Irma Wyman

“Since my life had been transformed by a scholarship, I knew exactly what the impact of that was on a person. And being female, I wanted to assist other women who were perhaps getting into the same kinds of challenges that I was.”
Irma Wyman
Irma Wyman

Irma Wyman speaks of her initial contact with CEW as something she had been waiting for. “Where have you been?” she remembers asking, wishing she had had access to a women’s support system in college. Irma had felt the stress of both financial hardship and gender inequity during her years at the U-M College of Engineering. Her parents had permitted her to continue her schooling only after a hefty scholarship offer. Irma still had to work to pay for books and housing during her five-year program. The lack of equal access to resources and study partners in her male-dominated field indicated to Irma the gender-based ostracism present in higher education.

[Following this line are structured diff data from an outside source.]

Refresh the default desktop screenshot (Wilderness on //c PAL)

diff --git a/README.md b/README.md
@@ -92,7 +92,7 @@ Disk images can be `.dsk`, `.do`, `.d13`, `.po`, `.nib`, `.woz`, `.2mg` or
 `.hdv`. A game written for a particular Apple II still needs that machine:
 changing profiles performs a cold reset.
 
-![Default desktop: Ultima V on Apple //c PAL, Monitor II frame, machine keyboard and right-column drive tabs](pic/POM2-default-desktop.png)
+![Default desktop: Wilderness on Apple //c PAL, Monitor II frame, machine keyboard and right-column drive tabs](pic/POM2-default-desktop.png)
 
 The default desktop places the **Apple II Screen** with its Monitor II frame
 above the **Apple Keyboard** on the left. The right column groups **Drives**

Irma’s persistence in, as she puts it, “living as leanly as I could and working as much as I could, wherever I could” paid off throughout her career. She was appointed Vice President in a Fortune 100 company some 30 years after her graduation, around which time representatives from CEW’s Development Office approached her. Irma was given an invitation to sit on the CEW Advisory Council, at which point she learned of the Center’s mission and some of the challenges it faced.

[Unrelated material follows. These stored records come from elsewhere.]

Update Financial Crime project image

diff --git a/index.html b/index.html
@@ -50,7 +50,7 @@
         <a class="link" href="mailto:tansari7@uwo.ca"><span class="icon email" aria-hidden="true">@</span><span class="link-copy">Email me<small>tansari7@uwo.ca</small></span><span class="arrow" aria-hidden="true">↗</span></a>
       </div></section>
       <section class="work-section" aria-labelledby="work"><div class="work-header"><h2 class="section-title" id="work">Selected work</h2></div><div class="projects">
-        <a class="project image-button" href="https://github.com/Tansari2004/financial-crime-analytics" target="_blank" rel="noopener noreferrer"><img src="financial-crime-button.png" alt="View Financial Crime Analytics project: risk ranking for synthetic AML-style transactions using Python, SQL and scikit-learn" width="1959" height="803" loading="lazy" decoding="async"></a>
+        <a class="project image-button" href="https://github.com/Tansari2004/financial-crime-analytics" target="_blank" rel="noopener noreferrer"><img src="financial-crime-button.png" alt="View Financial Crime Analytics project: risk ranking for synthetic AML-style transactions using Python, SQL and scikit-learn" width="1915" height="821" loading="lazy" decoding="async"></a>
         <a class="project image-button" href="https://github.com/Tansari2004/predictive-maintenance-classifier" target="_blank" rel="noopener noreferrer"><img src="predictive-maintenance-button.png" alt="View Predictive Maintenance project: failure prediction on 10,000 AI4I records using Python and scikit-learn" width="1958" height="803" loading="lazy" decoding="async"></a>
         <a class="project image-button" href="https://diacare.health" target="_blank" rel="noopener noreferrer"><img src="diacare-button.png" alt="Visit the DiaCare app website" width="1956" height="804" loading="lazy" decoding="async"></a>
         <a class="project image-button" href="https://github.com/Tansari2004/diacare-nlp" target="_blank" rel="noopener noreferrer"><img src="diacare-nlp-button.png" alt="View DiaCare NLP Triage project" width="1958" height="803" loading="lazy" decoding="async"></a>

Irma’s inspiration for becoming a donor has a lot to do with her understanding of struggle and the importance of being given a chance at success: “Since my life had been transformed by a scholarship, I knew exactly what the impact of that was on a person. And being female, I wanted to assist other women who were perhaps getting into the same kinds of challenges that I was.” She adds that “becoming acquainted with what CEW stood for and was accomplishing made me think that it would do a good job. And the one thing that I really value about the fact that CEW is this seat, this source of my scholarship is that it does the selection of the person, and I think the process is excellent.”

Irma’s support now helps to fund the studies of twenty scholars. “Every one of them has just been outstanding in terms of their need and their ability to use the support,” she says. “It’s kind of a joy for me to see them go through the academic journey and graduate and get jobs and get married and have children and do exciting things and have problems…it’s life…”

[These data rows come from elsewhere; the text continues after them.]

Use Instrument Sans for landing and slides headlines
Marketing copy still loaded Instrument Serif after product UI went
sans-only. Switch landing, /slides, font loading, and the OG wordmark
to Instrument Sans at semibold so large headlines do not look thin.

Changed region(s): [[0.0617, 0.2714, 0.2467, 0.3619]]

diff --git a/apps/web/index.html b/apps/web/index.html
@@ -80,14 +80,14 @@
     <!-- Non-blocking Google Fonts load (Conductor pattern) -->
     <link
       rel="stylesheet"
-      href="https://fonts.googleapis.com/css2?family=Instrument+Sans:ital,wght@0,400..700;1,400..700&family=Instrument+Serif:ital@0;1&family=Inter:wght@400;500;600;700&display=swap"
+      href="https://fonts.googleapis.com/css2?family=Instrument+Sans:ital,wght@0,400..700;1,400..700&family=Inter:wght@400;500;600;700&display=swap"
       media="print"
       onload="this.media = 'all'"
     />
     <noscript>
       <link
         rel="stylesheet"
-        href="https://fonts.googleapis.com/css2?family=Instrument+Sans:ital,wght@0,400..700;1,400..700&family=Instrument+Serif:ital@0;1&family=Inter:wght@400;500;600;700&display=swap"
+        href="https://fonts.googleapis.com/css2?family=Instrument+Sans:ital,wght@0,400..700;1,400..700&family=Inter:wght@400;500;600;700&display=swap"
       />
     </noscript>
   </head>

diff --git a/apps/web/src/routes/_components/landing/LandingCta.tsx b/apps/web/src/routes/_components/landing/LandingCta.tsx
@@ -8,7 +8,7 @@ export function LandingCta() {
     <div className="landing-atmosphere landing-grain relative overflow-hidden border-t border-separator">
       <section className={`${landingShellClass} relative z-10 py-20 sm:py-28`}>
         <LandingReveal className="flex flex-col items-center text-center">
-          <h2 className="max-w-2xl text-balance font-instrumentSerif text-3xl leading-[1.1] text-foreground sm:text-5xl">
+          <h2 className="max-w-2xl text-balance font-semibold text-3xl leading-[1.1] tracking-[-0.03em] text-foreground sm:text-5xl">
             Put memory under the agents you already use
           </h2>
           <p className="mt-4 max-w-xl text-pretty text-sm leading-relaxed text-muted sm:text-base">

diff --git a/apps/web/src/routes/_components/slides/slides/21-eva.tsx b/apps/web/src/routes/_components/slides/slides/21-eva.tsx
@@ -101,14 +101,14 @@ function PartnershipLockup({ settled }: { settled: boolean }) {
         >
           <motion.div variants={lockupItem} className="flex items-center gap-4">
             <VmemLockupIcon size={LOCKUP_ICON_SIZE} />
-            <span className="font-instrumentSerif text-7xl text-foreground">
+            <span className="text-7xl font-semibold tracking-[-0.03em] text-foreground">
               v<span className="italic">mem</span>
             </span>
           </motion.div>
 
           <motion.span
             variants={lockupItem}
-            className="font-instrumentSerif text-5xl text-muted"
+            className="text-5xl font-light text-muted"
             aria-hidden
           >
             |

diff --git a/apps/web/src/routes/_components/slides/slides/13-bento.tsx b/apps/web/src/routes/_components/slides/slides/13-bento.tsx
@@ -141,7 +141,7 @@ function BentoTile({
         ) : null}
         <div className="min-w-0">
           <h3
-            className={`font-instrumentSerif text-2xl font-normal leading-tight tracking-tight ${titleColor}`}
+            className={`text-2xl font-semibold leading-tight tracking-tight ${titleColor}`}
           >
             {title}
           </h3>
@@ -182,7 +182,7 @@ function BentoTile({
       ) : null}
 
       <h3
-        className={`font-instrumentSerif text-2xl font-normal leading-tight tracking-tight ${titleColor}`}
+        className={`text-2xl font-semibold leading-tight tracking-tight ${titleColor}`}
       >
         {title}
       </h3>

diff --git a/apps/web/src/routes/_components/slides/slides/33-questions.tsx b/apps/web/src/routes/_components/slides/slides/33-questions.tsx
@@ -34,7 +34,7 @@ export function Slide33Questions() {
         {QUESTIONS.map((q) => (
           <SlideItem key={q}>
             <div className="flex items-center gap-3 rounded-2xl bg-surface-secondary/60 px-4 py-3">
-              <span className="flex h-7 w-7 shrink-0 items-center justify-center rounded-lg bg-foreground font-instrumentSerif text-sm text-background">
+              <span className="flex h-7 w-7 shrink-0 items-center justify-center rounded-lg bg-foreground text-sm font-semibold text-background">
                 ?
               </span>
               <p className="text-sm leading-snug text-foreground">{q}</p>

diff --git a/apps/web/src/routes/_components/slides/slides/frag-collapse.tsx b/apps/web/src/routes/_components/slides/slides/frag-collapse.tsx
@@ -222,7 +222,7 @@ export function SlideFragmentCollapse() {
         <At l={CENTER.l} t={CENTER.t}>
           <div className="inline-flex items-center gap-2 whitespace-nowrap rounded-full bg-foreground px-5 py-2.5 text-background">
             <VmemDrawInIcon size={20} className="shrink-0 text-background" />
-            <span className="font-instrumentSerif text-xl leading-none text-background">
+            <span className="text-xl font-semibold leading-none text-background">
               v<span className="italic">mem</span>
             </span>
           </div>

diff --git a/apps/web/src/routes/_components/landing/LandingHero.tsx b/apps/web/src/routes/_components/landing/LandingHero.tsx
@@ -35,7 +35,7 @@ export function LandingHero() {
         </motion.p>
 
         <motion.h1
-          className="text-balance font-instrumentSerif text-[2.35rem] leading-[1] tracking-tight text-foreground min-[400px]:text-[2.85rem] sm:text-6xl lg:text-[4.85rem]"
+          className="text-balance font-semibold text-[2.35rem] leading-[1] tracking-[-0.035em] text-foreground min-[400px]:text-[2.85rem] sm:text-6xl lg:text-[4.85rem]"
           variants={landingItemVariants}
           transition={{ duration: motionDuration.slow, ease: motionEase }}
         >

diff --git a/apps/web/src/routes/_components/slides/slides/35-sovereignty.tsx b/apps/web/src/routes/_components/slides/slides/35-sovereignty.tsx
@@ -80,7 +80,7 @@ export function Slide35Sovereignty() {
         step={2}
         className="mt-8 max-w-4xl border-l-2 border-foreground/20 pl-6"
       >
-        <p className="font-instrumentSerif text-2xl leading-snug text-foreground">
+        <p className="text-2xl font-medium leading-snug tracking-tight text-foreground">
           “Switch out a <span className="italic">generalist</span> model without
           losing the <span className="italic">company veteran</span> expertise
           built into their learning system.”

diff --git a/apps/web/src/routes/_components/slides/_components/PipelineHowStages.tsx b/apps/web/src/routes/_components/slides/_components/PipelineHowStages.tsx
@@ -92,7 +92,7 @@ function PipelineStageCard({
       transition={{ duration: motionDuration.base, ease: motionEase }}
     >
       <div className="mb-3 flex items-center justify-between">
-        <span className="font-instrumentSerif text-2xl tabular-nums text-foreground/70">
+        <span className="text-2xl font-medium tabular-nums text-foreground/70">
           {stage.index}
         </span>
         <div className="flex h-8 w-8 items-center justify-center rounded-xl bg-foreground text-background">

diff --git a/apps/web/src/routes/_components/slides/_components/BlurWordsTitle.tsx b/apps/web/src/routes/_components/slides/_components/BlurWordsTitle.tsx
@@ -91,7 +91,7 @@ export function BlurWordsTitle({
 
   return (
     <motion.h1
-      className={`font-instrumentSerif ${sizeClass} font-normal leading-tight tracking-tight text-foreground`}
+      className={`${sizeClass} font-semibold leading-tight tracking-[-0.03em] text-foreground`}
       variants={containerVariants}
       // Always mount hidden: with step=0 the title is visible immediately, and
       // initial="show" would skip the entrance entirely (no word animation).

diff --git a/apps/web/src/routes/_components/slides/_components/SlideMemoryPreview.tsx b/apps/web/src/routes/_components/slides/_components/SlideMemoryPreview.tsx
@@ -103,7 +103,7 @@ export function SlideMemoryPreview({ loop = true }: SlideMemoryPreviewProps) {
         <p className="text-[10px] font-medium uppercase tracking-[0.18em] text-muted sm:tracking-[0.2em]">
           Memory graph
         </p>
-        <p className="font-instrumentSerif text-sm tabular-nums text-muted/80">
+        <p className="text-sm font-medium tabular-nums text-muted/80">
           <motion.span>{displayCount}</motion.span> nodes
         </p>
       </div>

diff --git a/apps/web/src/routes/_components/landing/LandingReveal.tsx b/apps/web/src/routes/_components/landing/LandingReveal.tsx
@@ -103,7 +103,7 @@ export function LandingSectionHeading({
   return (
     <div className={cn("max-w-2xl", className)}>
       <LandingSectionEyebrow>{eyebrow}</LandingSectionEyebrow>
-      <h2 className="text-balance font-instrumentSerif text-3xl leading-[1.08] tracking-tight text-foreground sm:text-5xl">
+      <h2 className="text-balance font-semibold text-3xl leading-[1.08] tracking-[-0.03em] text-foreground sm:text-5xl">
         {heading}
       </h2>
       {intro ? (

“The question is,” Irma says, “how will this go on when I’m not able to be a part of it?” She has spoken with current CEW director Gloria Thomas, and is reportedly “really pleased that she was open to discussing [the continuation of the Wyman scholarship].” She adds, “I’m not going to try to manage anything from the grave, but I would like to have some understanding, at least with the current people in CEW, of how important this is to me.”